A combination of clinical lore and some studies have led many psychiatrists to believe that it is crucial to screen depressed patients for subtle signs of “bipolarity.” These are often said to include a family history of bipolar disorder, a history of antidepressant-induced mania or hypomania, hypersomnia or hyperphagia during depression, and others. It has been suggested that patients with soft signs of bipolar disorder are relatively treatment resistant to antidepressants, and may even do worse overall if maintained on such meds. Others disagree, finding that identifying soft bipolar symptoms in depressed patients does little to help guide treatment. A recent study adds new data to inform this ongoing controversy. Researchers used data from the Sequential Treatment Alternatives to Relieve Depression (STAR*D) trials to examine whether subsyndromal bipolar symptoms predicted poor treatment response to a variety of antidepressant treatments.
A total of 4,041 patients with depression were enrolled in STAR*D, and they all completed the Psychiatric Diagnosis Screening Questionnaire (PDSQ) to assess for various types of axis I pathology including psychosis and bipolarity. Patients then received treatment in the following 14-week steps until remission occurred:
- Step 1—citalopram (Celexa);
- Step 2—augmentation with buspirone (BuSpar) or bupropion (Wellbutrin), or switch to sertraline (Zoloft), venlafaxine (Effexor), or bupropion (Wellbutrin); a small subset of patients received cognitive therapy rather than augmentation or switching medication;
- Step 3—switch to nortriptyline (Pamelor) or mirtazapine (Remeron) or augmentation with lithium or thyroid hormone;
- Step 4—switch to tranylcypromine (Parnate) or combination of venlafaxine and mirtazapine.
Broadly defined bipolarity was common, with 38% of patients reporting at least one manic or hypomanic symptom in the past six months. However, the authors found that patients with soft bipolar symptoms did no worse on antidepressants than patients with “pure” depression. In particular, neither family history of bipolar disorder nor presence of “soft” manic symptoms were associated with poorer rates of remission. However, patients who reported even a single “psychotic-like symptom” did more poorly than other patients (Perlis RH et al, Arch Gen Psychiatry 2011;68:351–360).

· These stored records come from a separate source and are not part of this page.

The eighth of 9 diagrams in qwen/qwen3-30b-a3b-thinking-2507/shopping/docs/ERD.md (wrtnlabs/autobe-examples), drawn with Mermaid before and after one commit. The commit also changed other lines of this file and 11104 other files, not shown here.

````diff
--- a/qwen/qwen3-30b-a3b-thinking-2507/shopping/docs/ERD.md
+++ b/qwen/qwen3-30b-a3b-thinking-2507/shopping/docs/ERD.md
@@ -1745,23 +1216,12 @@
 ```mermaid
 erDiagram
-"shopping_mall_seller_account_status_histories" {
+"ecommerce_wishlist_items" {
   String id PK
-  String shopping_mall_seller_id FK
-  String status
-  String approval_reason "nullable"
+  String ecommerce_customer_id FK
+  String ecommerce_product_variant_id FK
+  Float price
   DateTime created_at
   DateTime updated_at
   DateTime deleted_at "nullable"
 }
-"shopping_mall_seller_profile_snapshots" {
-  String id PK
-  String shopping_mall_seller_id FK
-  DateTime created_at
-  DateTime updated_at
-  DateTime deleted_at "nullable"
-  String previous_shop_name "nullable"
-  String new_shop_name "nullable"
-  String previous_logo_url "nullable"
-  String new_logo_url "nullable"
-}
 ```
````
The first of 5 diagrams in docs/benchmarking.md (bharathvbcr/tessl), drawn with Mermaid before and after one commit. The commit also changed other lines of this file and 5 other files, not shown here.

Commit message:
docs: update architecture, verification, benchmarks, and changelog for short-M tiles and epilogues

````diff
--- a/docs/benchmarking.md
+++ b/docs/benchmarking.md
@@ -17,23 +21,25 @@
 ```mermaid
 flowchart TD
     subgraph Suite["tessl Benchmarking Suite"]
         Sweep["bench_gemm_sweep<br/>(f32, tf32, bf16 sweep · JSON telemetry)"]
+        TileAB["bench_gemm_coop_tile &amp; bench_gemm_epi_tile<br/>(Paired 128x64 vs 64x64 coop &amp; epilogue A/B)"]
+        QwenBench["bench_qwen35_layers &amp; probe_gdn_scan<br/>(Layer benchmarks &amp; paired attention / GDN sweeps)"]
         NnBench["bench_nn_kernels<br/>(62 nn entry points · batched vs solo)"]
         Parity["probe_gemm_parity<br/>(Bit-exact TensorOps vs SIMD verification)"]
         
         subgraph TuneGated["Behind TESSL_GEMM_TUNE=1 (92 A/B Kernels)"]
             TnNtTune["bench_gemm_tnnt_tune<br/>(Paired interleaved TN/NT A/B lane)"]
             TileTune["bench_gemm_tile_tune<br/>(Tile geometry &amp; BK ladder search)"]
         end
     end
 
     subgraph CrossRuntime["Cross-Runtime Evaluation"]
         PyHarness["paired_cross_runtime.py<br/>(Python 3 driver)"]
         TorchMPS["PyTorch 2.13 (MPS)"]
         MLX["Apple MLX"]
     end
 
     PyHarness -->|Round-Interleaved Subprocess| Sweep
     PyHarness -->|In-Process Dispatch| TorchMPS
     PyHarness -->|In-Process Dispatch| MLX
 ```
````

TCPR’s Take: The results suggest that so-called soft bipolar disorder has little, if any impact on antidepressant treatment outcomes. In fact, because the symptoms of subsyndromal bipolar disorder correlated poorly with one another, the authors suggested that their results cast doubt on the diagnostic validity of this controversial entity. While we should continue to screen for bipolar disorder in our depressed patients, if that screen proves negative, it may be a waste of time digging around for evidence of a bipolar “spectrum” disorder.
On the other hand, some members of our editorial board pointed out that the data used by these researchers has some shortcomings: it relied on self ratings to diagnose bipolarity, and was a post hoc analysis. While this doesn’t necessarily invalidate the findings, we need to be aware of the limitations of studies as we decide whether to change our practices in response.